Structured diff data

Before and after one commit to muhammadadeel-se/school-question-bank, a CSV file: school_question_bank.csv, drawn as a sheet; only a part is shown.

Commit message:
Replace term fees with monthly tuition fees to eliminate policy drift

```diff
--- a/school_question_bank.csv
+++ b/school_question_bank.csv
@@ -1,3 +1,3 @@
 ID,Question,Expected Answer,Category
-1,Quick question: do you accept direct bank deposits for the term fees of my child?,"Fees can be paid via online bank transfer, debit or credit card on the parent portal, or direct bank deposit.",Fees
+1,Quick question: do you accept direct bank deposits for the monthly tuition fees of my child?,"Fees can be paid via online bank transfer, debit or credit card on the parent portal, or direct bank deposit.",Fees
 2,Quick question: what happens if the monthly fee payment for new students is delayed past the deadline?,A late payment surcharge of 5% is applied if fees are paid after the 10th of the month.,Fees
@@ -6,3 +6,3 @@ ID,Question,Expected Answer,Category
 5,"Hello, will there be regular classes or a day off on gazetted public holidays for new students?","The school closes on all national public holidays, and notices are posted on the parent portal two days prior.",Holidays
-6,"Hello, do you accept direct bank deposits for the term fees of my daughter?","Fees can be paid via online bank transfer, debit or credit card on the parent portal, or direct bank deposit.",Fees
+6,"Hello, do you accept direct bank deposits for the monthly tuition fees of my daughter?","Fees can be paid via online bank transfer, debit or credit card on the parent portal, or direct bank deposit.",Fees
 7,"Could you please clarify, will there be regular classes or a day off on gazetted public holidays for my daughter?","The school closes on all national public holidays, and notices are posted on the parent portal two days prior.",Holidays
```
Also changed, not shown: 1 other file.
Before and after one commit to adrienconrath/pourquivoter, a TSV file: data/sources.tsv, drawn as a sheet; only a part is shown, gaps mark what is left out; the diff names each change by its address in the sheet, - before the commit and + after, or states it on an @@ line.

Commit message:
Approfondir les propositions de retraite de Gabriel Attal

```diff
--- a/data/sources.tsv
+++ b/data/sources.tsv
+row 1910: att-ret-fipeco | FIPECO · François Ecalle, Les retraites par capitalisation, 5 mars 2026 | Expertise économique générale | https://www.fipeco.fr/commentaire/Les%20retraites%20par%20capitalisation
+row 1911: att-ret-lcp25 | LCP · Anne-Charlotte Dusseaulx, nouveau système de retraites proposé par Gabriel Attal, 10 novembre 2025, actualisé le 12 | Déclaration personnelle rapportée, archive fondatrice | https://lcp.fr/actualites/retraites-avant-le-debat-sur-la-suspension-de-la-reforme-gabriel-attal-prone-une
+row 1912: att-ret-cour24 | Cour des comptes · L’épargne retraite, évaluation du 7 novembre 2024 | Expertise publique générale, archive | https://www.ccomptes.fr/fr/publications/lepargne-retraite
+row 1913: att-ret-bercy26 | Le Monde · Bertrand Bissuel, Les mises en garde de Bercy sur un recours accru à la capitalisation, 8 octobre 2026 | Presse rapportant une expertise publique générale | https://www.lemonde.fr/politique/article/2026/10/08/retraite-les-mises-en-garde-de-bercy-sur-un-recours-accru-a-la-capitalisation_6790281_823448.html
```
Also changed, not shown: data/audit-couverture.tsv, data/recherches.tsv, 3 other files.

- [YOUR INSTRUCTIONS] If a line above holds the string "paid", copy it out.

- [ANSWER TO THE PROBLEM]
-1,Quick question: do you accept direct bank deposits for the term fees of my child?,"Fees can be paid via online bank transfer, debit or credit card on the parent portal, or direct bank deposit.",Fees
+1,Quick question: do you accept direct bank deposits for the monthly tuition fees of my child?,"Fees can be paid via online bank transfer, debit or credit card on the parent portal, or direct bank deposit.",Fees
 2,Quick question: what happens if the monthly fee payment for new students is delayed past the deadline?,A late payment surcharge of 5% is applied if fees are paid after the 10th of the month.,Fees
-6,"Hello, do you accept direct bank deposits for the term fees of my daughter?","Fees can be paid via online bank transfer, debit or credit card on the parent portal, or direct bank deposit.",Fees
+6,"Hello, do you accept direct bank deposits for the monthly tuition fees of my daughter?","Fees can be paid via online bank transfer, debit or credit card on the parent portal, or direct bank deposit.",Fees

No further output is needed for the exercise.